Review of The Reach of the Mind. By J. B. Rhine. (Pp. 188.) London: Faber and Faber. 1948.

British Medical Journal, 23 April 1949, p. 714

    Psychology is indebted to Professor Rhine for his pioneer scientific work on telepathy, clairvoyance, and, most recently, telekinesis. This work, extensively confirmed elsewhere, could not be seriously discussed until the combination of controlled experiment and statistical analysis showed, as it now has done, that effects are being obtained which cannot be accounted for by any present theory of mental and physical interaction. They demand further inquiry. The late Sir James Jeans once remarked that any experiment should be regarded with the greatest caution until it was confirmed by theory. This is the present standing of these studies of "'psi" phenomena. The reader receives the impression that Professor Rhine is studiously avoiding the statement of any working hypothesis and that he is best pleased when the results of experiment are apparently senseless.

   He has, for instance, performed a great number of experiments on the power of his subjects to influence the fall of rolling dice, and he shows that they can at will secure an excessive proportion of high or of low numbers on the top faces of the dice when they have come to rest. He has experimented with dice of various shapes - e.g., with sharp or rounded edges - and found no difference between them. Telekinesis is unaffected by such mechanical factors. He also says, however, that he gave up experimenting with disks because he got no statistically significant results; so it seems that the shape of these experimental objects does have some effect after all. If mental operations have some direct effect on isolated physical systems, then they must be to some extent subject to the laws of physics; if Professor Rhine has not found this, it may be because he has not'looked in the right direction. If his views are correct, there is no reason why the pure willing of one of his subjects should not be able to roll over a single dice after it has come to rest and turn it so as to show another face. A single successful experiment of this kind would be a clearer demonstration to the vulgar than a thousand experiments whose validity depends on statistical analysis.

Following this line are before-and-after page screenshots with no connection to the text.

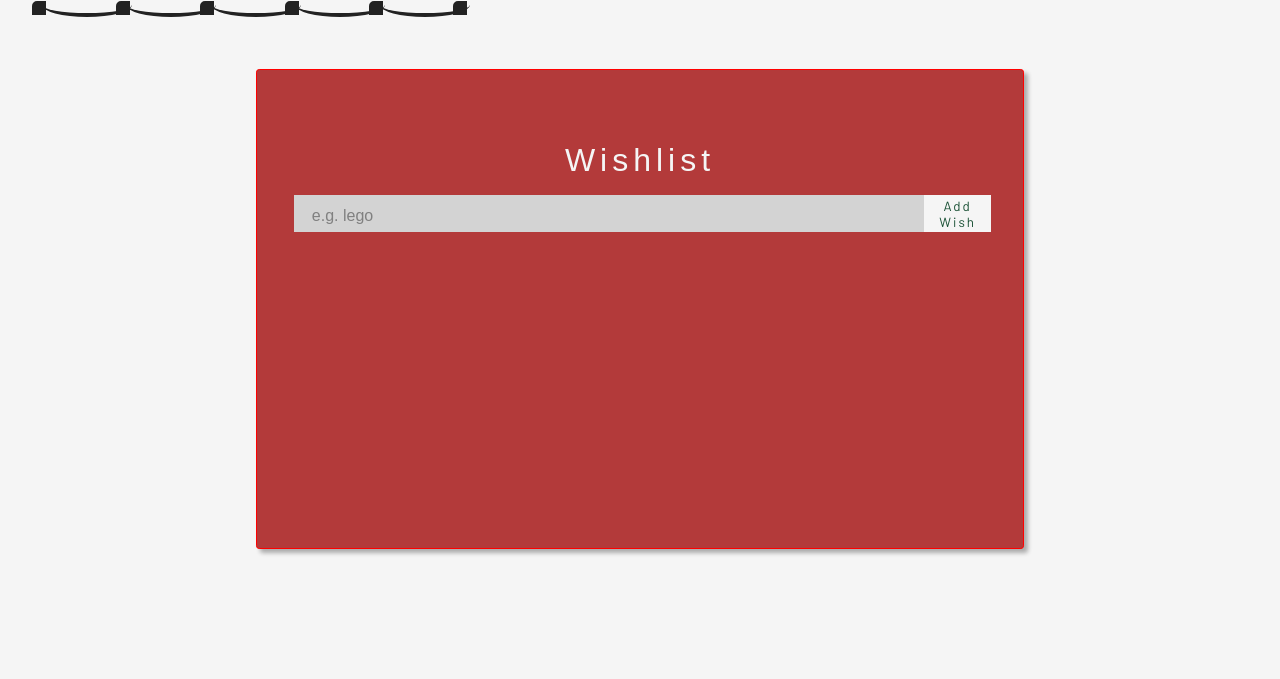
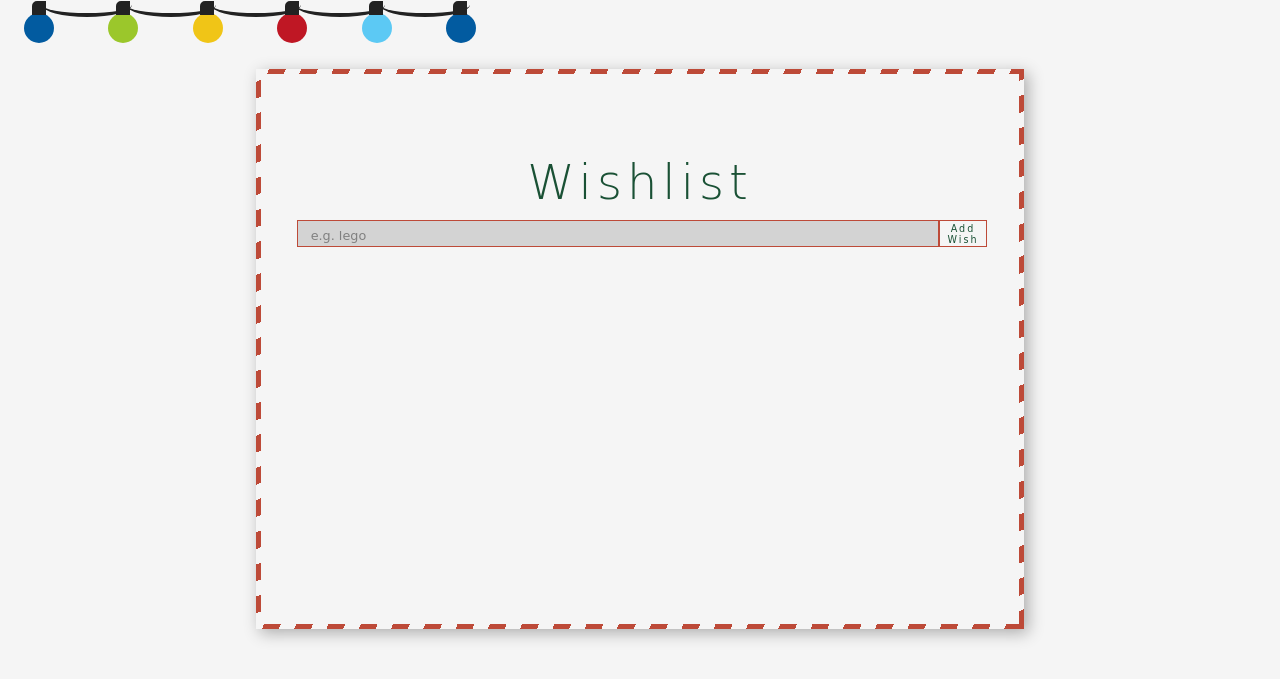
Before and after one commit to saratyldum/northpole-tourism-website, a plain HTML site: page inquires.html in a window 1280 px wide. Shown: the part 75-754 px from the top of the page. Drawn offline with Linux system fonts and the light colour scheme; a web font is replaced by a local one.

Commit message:
started styling wishlist

```diff
--- a/css/modules/hero.css
+++ b/css/modules/hero.css
@@ -16,7 +16,6 @@
 	bottom: 0;
 	left: 0;
 	z-index: 0;
-	overla
 }
 
 .hero h1 {
--- a/css/modules/light-bulbs.css
+++ b/css/modules/light-bulbs.css
@@ -4,7 +4,7 @@
 	padding: 1.5em;
 	width: 500px;
 	position: absolute;
-	z-index: 10;
+	z-index: 1;
 	top: 4em;
 }
 
--- a/css/modules/wishlist.css
+++ b/css/modules/wishlist.css
@@ -1,18 +1,30 @@
+/* .inquires {
+	background: url(../../assets/images/backgroundWishlist.svg);
+} */
+
 #inquires {
-	background-color: rgb(179, 58, 58);
-	color: #f5f5f5;
+	color: var(--green);
+	background-color: var(--white);
+	font-family: 'Corinthia', cursive;
 	width: 60vw;
-	height: 60vh;
-	border: 1px solid red;
-	border-radius: 0.2em;
+	height: 70vh;
+	border-width: 5px;
+	border-style: solid;
+	border-image: repeating-linear-gradient(-45deg,
+	var(--red),
+	var(--red) 12px,
+	transparent 10px,
+	transparent 23px) 2;
 	margin: 9em auto;
 	text-align: center;
-	box-shadow: 4px 4px 4px rgba(0, 0, 0, 0.3);
+	box-shadow: 4px 4px 15px rgba(0, 0, 0, 0.3);
+	z-index: 2;
+	position: relative;
 }
 
 .alert {
 	margin-bottom: 1em;
-	height: 1.5em;
+	height: 2em;
 	display: grid;
 	align-items: center;
 	text-align: center;
@@ -32,11 +44,11 @@
 
 .wishlist__form h3 {
 	text-align: center;
-	margin: 0.5em;
+	margin-bottom: 0.2em;
 	text-transform: capitalize;
-	font-family: Arial, Helvetica, sans-serif;
+	font-family: 'Corinthia', cursive;
 	font-weight: lighter;
-	font-size: 2em;
+	font-size: 3em;
 }
 
 .form-control {
@@ -50,9 +62,10 @@
 	padding-left: 1em;
 	margin-left: 0.3em;
 	background-color: lightgray;
-	border-color: transparent;
-	font-size: 1em;
+	border: 1px solid var(--red);
+	font-size: 0.8em;
 	flex: 1 0 auto;
+	font-family: cursive;
 }
 
 #wishlist::placeholder {
@@ -61,19 +74,22 @@
 
 .wishlist__button--submit {
 	background-color: #f5f5f5;
-	border-color: transparent;
+	border: 1px solid var(--red);
 	flex: 0 0 5em;
 	display: grid;
 	padding: 0.2em;
 	text-transform: capitalize;
 	letter-spacing: 2px;
+	align-self: center;
+	font-family: cursive;
+	font-size: 0.6em;
+	box-shadow: inset 4px, 4px red;
+
 }
 
 .wishlist__button--edit, .wishlist__button--delete {
 	width: 20px;
 	height: 20px;
-	background-color: rgb(179, 58, 58);
-
 }
 
 .wishlist__container {
--- a/inquires.html
+++ b/inquires.html
@@ -9,7 +9,7 @@
 	<script type="module" src="./js/main.js"></script>
 </head>
 
-<body>
+<body class="inquires">
 	<header>
 		<nav class="navigation">
 			<a href="index.html#home"><img src="./assets/images/logo.svg" alt="Home" class="logo"></a>
@@ -40,12 +40,12 @@
 
 	<main>
 		<section class="light-bulbs">
-			<div class="light-bulb theme-color-one"></div>
-			<div class="light-bulb theme-color-two"></div>
-			<div class="light-bulb theme-color-three"></div>
-			<div class="light-bulb theme-color-four"></div>
-			<div class="light-bulb theme-color-five"></div>
-			<div class="light-bulb theme-color-one"></div>
+			<div class="light-bulb bulb-color-one"></div>
+			<div class="light-bulb bulb-color-two"></div>
+			<div class="light-bulb bulb-color-three"></div>
+			<div class="light-bulb bulb-color-four"></div>
+			<div class="light-bulb bulb-color-five"></div>
+			<div class="light-bulb bulb-color-one"></div>
 		</section>
 
 		<section class="wishlist" id="inquires">
```
Also changed, not shown: assets/images/backgroundWishlist.svg (added).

   Professor Rhine is enthusiastically concerned to demonstrate the paramountcy of mind and the "psychocentric" nature of man, as well as to dethrone materialist systems of philosophy. Although the phenomena he reports are extremely interesting, their theoretical interpretation is still so doubtful that no radical change in the basic philosophy of, science seems yet to be called for.